On the Potential Impact of Irrigated Areas in North America on Summer Rainfall Caused by Large-Scale Systems
Is Version Of
The potential impact of the increase in irrigated areas in North America during the past 100 years on summer rainfall associated with medium- to large-scale precipitation systems is evaluated conceptually and by several illustrative numerical model simulations. The model results for the simulated cases suggest a tendency toward some increase in the continental-average rainfall for the present irrigation conditions compared with those of past irrigation.
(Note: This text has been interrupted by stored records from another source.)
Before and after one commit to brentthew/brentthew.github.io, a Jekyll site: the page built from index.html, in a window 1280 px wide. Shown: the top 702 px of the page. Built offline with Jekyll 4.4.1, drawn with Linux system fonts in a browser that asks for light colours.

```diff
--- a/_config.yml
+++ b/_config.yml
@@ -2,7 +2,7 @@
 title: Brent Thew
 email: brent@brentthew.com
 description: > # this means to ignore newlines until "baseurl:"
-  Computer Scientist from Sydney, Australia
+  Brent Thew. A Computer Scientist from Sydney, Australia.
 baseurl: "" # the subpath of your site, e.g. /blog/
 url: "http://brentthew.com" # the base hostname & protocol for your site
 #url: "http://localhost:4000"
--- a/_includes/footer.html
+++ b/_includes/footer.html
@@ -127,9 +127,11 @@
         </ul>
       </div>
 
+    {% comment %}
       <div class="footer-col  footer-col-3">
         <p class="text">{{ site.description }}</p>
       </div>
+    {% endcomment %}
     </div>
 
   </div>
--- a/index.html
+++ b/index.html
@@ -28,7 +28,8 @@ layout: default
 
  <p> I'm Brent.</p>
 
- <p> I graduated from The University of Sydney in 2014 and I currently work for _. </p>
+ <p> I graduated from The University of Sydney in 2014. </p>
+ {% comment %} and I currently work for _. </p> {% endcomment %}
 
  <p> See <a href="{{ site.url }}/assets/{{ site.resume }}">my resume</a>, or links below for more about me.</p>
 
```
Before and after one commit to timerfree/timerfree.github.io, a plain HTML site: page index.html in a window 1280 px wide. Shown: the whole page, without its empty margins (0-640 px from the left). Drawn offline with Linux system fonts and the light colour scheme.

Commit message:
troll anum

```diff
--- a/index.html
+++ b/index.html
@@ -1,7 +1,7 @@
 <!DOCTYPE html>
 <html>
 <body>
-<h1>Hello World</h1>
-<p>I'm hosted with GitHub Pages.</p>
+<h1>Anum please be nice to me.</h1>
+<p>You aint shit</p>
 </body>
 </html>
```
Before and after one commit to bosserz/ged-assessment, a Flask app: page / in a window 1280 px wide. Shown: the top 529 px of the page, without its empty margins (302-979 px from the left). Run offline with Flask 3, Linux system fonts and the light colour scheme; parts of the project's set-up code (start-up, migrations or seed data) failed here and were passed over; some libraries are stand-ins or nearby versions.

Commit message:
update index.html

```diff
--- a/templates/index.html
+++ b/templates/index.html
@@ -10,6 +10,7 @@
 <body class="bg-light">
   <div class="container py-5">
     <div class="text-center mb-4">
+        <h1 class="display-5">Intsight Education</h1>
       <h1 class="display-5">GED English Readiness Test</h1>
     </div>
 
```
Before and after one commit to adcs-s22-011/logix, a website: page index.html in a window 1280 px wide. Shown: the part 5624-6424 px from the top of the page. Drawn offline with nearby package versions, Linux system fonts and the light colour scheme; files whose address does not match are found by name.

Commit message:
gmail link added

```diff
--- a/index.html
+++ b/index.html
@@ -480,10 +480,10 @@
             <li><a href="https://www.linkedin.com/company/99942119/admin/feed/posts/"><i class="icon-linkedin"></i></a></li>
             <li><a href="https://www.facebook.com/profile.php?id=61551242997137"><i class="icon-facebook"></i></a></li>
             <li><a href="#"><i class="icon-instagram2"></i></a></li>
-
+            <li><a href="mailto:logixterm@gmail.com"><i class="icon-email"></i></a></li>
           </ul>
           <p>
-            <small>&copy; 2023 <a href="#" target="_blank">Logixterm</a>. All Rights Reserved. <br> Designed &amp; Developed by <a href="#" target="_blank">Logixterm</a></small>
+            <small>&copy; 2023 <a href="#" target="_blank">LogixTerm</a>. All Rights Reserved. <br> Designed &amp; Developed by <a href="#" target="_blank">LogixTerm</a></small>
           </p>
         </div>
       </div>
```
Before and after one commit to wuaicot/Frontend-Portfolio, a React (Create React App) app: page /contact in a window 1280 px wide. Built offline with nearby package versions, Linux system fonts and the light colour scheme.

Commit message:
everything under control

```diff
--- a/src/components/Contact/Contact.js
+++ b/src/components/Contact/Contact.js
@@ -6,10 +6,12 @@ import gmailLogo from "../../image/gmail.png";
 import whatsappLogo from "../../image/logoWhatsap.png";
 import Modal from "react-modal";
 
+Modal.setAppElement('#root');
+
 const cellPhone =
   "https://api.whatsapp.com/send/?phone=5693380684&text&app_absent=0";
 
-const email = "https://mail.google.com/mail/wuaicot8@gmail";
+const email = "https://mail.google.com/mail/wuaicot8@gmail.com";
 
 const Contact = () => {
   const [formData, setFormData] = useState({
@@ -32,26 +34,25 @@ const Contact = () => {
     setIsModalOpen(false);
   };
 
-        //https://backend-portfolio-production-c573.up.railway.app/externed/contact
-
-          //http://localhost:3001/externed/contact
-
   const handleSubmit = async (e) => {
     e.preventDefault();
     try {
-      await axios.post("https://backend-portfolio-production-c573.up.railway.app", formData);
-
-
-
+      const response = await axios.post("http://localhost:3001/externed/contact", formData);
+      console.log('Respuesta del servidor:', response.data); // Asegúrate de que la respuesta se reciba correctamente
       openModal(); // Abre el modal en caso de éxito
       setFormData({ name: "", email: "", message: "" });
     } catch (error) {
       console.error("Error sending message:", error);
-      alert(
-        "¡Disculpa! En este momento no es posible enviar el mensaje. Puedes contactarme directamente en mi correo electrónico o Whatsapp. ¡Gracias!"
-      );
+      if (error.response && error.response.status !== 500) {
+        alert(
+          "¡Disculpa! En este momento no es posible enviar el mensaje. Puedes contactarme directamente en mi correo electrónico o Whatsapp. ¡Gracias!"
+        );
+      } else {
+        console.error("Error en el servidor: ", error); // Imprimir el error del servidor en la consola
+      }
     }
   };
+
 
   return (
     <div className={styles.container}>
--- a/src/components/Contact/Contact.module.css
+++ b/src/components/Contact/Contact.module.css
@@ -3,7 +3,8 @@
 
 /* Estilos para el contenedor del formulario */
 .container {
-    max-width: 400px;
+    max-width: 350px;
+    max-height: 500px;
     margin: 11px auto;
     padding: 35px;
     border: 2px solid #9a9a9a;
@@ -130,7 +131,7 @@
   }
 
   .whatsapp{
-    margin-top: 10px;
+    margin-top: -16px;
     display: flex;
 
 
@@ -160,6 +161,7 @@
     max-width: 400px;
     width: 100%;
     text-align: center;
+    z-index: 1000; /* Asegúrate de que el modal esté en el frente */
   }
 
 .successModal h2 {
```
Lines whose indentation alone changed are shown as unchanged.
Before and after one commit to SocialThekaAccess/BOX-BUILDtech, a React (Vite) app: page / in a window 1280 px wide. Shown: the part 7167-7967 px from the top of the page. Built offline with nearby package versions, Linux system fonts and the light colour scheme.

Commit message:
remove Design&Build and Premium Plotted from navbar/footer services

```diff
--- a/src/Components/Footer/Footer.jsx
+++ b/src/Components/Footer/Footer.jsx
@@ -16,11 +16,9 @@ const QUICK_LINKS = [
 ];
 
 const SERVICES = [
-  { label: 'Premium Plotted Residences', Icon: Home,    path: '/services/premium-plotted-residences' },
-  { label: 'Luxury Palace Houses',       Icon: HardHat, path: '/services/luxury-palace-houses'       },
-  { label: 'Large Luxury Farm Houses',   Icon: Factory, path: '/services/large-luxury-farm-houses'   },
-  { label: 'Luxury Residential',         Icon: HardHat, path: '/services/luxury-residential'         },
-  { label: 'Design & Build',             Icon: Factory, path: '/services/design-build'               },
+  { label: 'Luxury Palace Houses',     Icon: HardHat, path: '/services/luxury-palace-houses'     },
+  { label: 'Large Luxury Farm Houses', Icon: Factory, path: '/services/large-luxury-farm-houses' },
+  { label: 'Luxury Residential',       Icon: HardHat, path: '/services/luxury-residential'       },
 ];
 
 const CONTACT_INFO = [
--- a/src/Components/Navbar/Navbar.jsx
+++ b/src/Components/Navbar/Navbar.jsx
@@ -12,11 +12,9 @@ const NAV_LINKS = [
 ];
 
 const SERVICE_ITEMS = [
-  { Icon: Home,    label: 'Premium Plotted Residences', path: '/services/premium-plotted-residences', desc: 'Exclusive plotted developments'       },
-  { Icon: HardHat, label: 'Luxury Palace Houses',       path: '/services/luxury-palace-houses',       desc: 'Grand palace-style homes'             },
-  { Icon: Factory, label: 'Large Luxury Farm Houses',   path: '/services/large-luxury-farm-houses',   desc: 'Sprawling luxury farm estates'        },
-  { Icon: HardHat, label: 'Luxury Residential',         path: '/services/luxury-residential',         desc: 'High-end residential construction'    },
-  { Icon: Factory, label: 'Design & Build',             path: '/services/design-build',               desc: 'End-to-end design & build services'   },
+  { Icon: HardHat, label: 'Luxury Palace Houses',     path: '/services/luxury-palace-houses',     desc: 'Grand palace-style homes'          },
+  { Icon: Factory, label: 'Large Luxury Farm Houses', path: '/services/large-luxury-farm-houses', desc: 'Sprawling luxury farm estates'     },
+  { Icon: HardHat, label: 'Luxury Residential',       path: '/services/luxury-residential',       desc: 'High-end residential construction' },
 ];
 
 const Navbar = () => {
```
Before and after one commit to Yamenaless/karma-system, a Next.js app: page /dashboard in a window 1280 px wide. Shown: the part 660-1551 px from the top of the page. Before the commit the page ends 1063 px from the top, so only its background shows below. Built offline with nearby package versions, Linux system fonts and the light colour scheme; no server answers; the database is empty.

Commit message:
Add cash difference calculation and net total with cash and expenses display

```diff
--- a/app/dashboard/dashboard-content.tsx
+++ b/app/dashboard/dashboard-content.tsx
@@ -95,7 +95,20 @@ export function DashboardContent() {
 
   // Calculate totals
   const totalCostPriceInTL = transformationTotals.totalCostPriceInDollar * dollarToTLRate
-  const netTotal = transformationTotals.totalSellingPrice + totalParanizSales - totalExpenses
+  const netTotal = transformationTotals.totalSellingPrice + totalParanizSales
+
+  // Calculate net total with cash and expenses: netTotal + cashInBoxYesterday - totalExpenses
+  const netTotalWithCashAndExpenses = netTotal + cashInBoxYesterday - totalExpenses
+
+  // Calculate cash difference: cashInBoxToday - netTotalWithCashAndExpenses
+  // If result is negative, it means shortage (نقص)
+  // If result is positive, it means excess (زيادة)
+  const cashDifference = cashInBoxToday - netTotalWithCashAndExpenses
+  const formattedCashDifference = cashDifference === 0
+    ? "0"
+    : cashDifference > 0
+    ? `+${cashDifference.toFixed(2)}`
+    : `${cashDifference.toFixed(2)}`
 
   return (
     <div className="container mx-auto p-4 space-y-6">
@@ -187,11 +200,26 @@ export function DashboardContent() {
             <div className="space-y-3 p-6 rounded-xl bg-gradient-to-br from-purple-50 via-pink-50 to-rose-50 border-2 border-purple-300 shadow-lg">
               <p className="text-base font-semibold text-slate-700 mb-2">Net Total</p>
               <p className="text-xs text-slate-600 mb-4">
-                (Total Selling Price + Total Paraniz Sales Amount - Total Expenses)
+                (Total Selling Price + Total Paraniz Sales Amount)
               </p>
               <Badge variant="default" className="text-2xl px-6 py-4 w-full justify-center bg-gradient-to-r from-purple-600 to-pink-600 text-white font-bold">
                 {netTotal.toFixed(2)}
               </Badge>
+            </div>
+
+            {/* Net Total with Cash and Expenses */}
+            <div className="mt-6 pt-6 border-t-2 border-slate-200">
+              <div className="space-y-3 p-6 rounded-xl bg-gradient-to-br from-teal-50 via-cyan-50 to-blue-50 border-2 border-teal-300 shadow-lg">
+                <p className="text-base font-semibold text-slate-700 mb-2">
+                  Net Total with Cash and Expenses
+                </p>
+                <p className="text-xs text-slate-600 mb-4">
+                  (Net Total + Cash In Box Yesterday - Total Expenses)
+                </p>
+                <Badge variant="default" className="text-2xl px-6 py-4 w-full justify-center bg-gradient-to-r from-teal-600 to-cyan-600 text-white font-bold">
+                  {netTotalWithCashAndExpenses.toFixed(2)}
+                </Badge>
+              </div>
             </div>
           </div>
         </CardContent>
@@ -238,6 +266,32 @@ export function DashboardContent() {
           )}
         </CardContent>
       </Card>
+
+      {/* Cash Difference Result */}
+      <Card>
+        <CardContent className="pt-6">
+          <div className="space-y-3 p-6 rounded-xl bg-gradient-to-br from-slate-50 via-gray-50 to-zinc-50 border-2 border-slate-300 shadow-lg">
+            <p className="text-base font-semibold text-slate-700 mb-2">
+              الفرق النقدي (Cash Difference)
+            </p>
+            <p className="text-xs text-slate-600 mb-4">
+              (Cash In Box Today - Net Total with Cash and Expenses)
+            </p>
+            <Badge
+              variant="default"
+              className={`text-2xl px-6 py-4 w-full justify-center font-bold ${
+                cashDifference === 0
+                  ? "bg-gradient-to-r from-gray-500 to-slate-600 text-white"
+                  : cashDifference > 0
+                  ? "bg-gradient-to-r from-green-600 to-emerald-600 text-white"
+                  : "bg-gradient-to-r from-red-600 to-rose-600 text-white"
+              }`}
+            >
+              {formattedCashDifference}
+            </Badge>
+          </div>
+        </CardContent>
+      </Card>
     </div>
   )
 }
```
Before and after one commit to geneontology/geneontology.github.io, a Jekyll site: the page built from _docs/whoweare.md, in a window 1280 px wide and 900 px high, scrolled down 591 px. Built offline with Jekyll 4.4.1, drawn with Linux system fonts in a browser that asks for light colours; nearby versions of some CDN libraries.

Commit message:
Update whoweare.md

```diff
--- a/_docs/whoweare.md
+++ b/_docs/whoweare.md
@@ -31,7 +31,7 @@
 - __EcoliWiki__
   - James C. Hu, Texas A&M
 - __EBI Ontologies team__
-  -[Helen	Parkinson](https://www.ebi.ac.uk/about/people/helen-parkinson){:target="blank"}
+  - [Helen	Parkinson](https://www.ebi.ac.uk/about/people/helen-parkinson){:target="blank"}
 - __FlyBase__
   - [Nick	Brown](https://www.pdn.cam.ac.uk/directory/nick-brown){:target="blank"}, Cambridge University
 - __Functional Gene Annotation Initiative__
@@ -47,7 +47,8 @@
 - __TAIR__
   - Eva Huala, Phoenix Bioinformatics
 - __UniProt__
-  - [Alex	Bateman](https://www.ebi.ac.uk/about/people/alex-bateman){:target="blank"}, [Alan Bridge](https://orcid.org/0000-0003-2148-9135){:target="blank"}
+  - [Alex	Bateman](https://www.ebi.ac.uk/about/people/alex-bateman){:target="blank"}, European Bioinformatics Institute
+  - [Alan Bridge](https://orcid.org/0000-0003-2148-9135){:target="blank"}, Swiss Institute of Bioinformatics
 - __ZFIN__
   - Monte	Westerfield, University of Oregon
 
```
The maximum increase obtained for several studied cases of 6-day duration each was 1.7%. Rainfall increases typically occur in the location of existing rainfall areas, and the main effect of irrigation is to redistribute rainfall in those preexisting precipitation regions.
This article is published as Segal, M., Z. Pan, R. W. Turner, and E. S. Takle. "On the potential impact of irrigated areas in North America on summer rainfall caused by large-scale systems." Journal of Applied Meteorology 37, no. 3 (1998): 325-331. DOI:10.1175/1520-0450-37.3.325. Posted with permission.